July 30, 2004: A suicide bomber attempted to assassinate the Prime Minister-elect Shaukat Aziz, while he was campaigning for a by-election in Fateh Jang, Attock District, Punjab. Aziiz survived unscathed, but nine others were killed.
December 25, 2003: 14 persons were killed and 46 were injured during a second assassination attempt on President Pervez Musharraf in the Jhanda Chichi area of Rawalpindi. The President narrowly escaped the suicide assassination attempt when his motorcade was hit by two explosive laden vehicles. Musharraf had escaped an earlier attempt, when an explosive device went off at the Chaklala Bridge near Jhanda Chichi in Rawalpindi on December 14.

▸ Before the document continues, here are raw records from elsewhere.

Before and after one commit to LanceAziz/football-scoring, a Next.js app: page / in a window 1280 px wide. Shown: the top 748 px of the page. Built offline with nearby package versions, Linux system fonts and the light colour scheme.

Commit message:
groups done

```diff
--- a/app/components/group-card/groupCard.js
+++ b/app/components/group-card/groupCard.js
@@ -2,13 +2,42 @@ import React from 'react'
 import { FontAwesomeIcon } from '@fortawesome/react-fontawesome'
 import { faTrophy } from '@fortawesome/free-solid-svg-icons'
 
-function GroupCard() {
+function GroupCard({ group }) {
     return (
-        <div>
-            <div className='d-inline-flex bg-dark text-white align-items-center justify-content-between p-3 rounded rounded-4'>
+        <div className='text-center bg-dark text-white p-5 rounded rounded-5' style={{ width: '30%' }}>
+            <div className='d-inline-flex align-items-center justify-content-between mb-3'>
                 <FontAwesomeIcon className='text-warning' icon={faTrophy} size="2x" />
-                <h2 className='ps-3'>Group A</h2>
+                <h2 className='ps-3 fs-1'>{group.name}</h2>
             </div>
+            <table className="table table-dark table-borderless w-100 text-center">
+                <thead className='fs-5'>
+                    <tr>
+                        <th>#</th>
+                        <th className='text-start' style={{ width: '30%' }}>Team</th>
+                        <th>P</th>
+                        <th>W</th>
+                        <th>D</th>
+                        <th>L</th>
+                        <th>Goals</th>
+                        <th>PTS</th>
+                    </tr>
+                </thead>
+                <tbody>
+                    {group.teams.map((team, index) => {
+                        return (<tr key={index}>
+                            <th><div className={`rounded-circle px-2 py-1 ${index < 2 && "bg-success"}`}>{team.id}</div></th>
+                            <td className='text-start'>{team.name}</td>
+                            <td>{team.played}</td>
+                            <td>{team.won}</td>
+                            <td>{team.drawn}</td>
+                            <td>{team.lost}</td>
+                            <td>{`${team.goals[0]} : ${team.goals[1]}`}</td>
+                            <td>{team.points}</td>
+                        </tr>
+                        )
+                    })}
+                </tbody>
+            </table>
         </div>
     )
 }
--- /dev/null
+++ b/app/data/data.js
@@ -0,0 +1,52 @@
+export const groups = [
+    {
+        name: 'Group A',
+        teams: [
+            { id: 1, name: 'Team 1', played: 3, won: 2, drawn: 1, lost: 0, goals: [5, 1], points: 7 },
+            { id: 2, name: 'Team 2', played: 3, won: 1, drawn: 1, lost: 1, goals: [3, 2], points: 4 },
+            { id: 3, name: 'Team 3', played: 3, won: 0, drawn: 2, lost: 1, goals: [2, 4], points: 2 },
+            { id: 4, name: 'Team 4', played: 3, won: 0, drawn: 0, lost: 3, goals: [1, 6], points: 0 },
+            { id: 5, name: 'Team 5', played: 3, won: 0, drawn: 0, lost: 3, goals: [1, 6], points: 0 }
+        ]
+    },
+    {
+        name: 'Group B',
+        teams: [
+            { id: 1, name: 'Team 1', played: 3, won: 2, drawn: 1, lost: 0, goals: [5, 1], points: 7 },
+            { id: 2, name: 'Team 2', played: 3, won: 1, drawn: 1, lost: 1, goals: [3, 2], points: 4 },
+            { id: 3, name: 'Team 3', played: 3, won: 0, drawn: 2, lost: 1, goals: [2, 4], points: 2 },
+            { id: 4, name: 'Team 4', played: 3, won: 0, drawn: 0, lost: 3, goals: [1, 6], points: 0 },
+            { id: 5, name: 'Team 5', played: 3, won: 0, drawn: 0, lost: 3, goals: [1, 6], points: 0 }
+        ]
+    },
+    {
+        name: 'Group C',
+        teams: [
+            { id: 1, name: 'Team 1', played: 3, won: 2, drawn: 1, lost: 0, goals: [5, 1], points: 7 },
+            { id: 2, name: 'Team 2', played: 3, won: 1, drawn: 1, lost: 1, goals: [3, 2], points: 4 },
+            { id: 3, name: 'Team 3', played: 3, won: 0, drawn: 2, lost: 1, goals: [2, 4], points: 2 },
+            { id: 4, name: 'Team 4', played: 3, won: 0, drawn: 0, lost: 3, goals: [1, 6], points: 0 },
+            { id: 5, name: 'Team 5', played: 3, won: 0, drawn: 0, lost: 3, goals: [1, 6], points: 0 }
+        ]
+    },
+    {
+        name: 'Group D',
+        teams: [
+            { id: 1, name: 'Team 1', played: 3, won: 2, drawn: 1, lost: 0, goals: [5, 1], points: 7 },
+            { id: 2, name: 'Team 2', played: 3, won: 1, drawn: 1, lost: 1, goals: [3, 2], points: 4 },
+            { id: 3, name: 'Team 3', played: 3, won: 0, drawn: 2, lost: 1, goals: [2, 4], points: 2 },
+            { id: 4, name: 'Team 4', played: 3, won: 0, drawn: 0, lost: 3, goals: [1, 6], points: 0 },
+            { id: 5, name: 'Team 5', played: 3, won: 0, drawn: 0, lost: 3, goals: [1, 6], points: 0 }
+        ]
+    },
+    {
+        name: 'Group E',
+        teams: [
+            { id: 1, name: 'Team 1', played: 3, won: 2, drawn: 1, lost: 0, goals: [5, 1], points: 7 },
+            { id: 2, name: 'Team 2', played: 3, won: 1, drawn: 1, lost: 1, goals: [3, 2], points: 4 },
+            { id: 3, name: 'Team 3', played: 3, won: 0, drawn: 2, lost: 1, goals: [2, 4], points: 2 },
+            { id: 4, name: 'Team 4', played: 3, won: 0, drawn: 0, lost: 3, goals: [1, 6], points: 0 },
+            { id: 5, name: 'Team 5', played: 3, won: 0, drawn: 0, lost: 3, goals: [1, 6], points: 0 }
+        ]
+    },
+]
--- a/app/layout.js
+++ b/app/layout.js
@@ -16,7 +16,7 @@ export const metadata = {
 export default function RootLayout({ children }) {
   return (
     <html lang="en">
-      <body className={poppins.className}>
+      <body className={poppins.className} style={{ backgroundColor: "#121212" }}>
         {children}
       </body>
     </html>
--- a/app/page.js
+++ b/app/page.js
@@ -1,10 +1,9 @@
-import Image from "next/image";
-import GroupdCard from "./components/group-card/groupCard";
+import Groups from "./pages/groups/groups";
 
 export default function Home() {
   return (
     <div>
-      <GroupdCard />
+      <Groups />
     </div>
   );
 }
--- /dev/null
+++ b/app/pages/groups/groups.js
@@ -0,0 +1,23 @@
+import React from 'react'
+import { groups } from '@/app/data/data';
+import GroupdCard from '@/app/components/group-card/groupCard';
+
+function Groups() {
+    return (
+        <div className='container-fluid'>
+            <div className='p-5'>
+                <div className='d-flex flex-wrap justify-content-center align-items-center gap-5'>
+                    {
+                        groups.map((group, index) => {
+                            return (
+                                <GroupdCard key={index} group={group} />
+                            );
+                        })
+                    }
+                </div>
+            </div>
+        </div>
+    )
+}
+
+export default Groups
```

Meanwhile, intelligence agencies believe that Ghazi Force, a little known militant group out to avenge Operation Sunrise, has carried out several major bombings in the capital previously attributed to the TTP. Islamabad’s Inspector General of Police, Kalim Imam, thus stated, "The Ghazi Force was behind most of the deadliest attacks in the capital during the last three years, targeting the military, the Inter Services Intelligence, and a hotel frequented by foreigners and the country’s elite." Many of those attacks had earlier been attributed to TTP. The Ghazi Force is believed to be headquartered in Orakzai Agency. The group, named after Lal Masjid leader, Maulana Abdul Rashid Ghazi, who was killed during Operation Silence, principally comprises former Lal Masjid students and relatives of those who died in the Lal Masjid siege.
There is little to suggest that there will be any respite from the surge of suicide bombings in Pakistan. Usman Ghani, a 14-year-old schoolboy and would-be suicide bomber who managed to escape captivity from the TTP disclosed, in a report published on December 28, 2009, the processes through which the ‘jihad factories’ in Pakistan are producing a steady stream of suicide bombers. Ghani revealed that he was forcibly removed from his family and was subjected to months of indoctrination along with two other teenage boys, during his training as a suicide bomber. "They told us that a suicide attack is the direct path to paradise, where beautiful women and all the happiness of life are waiting for you. They said we were lucky to have been chosen by God for this noble purpose," he said. When Ghani showed the slightest sign of reluctance, his captors switched tactics. "They came and forced me to eat a tablet. After taking the pill I couldn’t understand what was right or wrong. Whatever they said to me I would answer yes to everything and seemed justified to me. The pills made me forgetful and I stopped caring about my brothers, sisters or parents. The only thing before me was paradise and I agreed to carry out an attack for the sake of Islam." Significantly, TTP spokesman Azam Tariq, while claiming responsibility for the March 8, 2010, attack on the Special Intelligence Agency’s office in Model Town in Lahore, further asserted, "We have 2,800 to 3,000 more suicide bombers ... We will target all Government places, buildings and offices."
While the TTP and Ghazi Force are now being vigorously targeted by the Pakistani state, each of them has deeply entrenched connections with various state backed terrorist groups, particularly the Taliban factions operating in Afghanistan, and the anti-India terrorist formations. Boundaries between these various groupings remain blurred, and, as long as some of these continue to flourish under state patronage, it will remain impossible to root out the others. As long as the entire enterprise of state-backed terrorism is not abandoned, Pakistan’s destructive dynamic, which continues to export terrorism into the country’s neighbourhood, will, consequently, continue to generate terrorism – including suicide bombers – within the country as well.
Tushar Ranjan Mohanty is Research Assistant, Institute for Conflict Management. Courtesy, the South Asia Intelligence Review of the South Asia Terrorism Portal